    I just got a 4x8 cab from a friend but I have no idea what kind of speakers are inside. The stamp on the speakers says CS8-3 0118 D3. I've tried finding info on the net but no luck. I have a 8ohm head I'd like to try it with but don't want to mess anything up. Any idea what kind of speakers they are and what the ohm rating is?

    Thanks.

  • #2
    Originally posted by Curly Head View Post
    I just got a 4x8 cab from a friend but I have no idea what kind of speakers are inside. The stamp on the speakers says CS8-3 0118 D3. I've tried finding info on the net but no luck. I have a 8ohm head I'd like to try it with but don't want to mess anything up. Any idea what kind of speakers they are and what the ohm rating is?

    Thanks.
    Is there anything else stamped on the speaker frames?
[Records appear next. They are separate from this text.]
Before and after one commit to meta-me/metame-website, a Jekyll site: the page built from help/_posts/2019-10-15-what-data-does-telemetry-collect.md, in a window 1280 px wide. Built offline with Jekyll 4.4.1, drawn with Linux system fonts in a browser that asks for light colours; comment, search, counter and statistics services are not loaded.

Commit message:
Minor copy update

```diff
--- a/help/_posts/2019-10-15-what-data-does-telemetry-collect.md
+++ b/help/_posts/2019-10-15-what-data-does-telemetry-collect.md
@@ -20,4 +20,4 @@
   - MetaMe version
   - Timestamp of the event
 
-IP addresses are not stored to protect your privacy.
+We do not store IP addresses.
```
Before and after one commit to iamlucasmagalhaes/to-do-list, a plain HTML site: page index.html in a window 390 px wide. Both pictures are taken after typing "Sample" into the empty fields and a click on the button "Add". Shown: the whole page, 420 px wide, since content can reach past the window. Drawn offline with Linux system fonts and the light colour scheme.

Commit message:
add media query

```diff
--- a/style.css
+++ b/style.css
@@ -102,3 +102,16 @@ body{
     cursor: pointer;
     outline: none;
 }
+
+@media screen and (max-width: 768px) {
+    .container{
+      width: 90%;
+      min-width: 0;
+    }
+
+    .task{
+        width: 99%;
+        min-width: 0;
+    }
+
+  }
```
You're looking for a six or seven digit number - usually without any letters... but your number has letters, but if we ignore that and we pull them all off and try to use the resulting number, we're left with 830118 - 3, which doesn't look like any of the EIA codes for guitar / bass amp speakers that I'm familiar with.

    According to this site...

    http://www.triodeel.com/eiacode.htm

    ...830 is Triad's EIA manufacturer code, but if they made speakers / drivers for guitar amps, I've never run across them.

    What brand / model cabinet is it?

    Any chance you could post a picture of the back of one of the speakers?
    **********

    "Look at it this way: think of how stupid the average person is, and then realize half of 'em are stupider than that."

    - George Carlin

    "It shouldn't be expected that people are necessarily doing what they appear to be doing on records."

    - Sir George Martin, All You Need Is Ears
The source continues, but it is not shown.